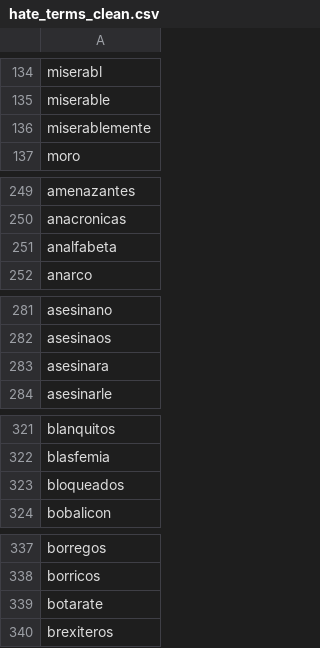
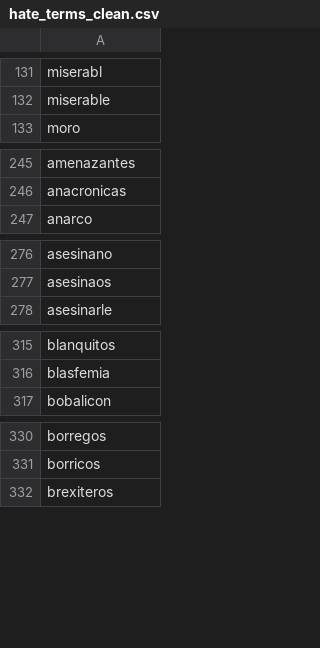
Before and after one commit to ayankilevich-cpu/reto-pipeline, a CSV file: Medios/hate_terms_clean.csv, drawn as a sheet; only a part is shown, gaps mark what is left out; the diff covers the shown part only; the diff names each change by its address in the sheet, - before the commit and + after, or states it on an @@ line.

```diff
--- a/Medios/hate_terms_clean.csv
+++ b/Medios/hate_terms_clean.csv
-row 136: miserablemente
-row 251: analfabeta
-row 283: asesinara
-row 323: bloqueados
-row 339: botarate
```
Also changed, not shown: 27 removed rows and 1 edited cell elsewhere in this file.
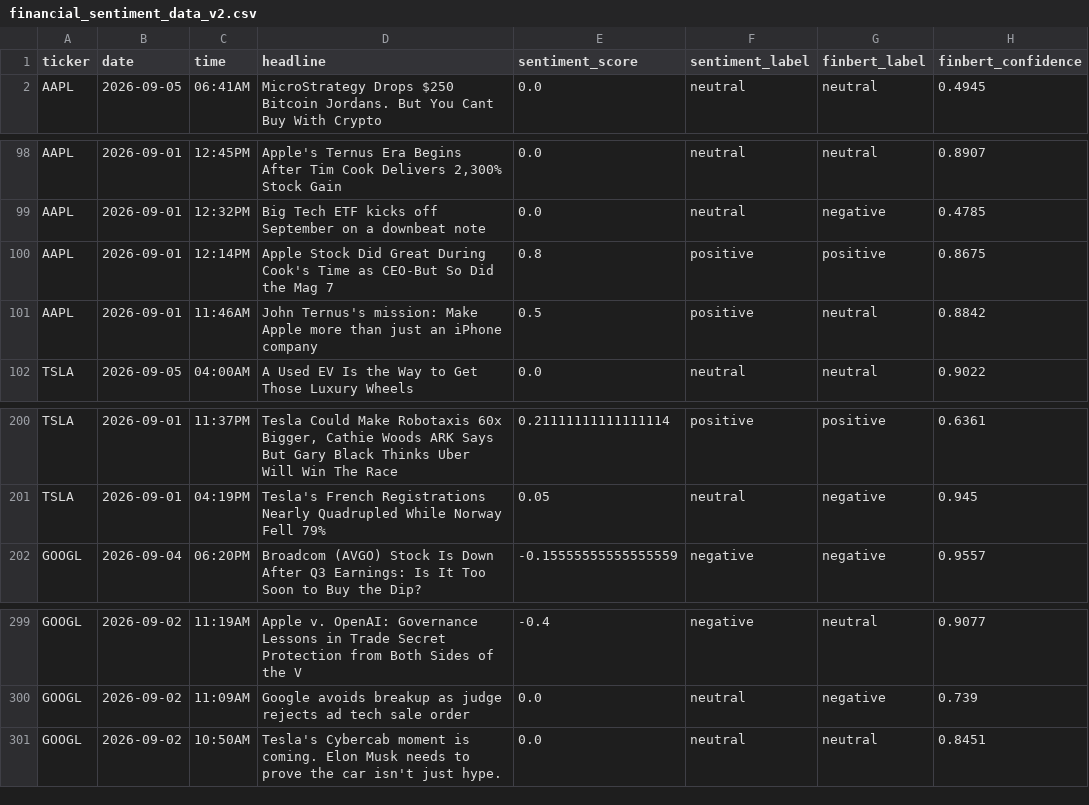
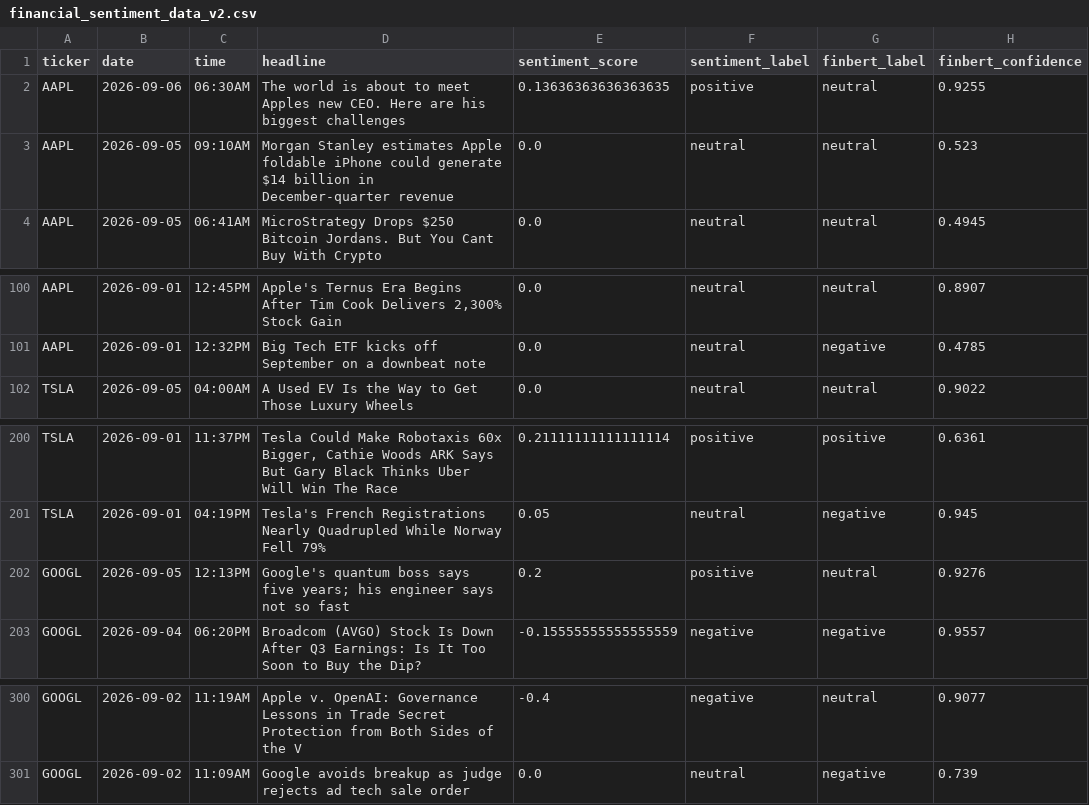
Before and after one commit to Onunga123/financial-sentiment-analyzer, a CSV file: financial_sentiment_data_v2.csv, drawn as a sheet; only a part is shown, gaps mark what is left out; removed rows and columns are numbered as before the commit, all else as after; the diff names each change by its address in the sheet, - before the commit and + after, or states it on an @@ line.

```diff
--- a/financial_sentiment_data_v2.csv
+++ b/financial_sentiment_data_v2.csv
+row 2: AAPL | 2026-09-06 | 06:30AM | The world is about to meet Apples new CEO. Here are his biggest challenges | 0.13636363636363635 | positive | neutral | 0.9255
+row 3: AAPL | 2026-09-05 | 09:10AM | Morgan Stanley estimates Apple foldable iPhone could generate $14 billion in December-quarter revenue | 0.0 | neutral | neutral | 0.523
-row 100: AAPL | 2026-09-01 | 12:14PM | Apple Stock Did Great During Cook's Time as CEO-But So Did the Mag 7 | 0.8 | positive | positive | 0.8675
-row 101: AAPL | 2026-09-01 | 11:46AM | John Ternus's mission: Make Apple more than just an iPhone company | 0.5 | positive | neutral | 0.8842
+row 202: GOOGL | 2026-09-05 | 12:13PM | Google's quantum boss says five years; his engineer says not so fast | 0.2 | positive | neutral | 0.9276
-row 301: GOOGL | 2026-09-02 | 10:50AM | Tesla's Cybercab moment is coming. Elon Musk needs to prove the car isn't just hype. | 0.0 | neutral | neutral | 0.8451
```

### PROBLEM DESCRIPTION:
Find the word "AAPL" in the data and copy out each line where it turns up.

### RESPONSE TO THE TASK:
+row 2: AAPL | 2026-09-06 | 06:30AM | The world is about to meet Apples new CEO. Here are his biggest challenges | 0.13636363636363635 | positive | neutral | 0.9255
+row 3: AAPL | 2026-09-05 | 09:10AM | Morgan Stanley estimates Apple foldable iPhone could generate $14 billion in December-quarter revenue | 0.0 | neutral | neutral | 0.523
-row 100: AAPL | 2026-09-01 | 12:14PM | Apple Stock Did Great During Cook's Time as CEO-But So Did the Mag 7 | 0.8 | positive | positive | 0.8675
-row 101: AAPL | 2026-09-01 | 11:46AM | John Ternus's mission: Make Apple more than just an iPhone company | 0.5 | positive | neutral | 0.8842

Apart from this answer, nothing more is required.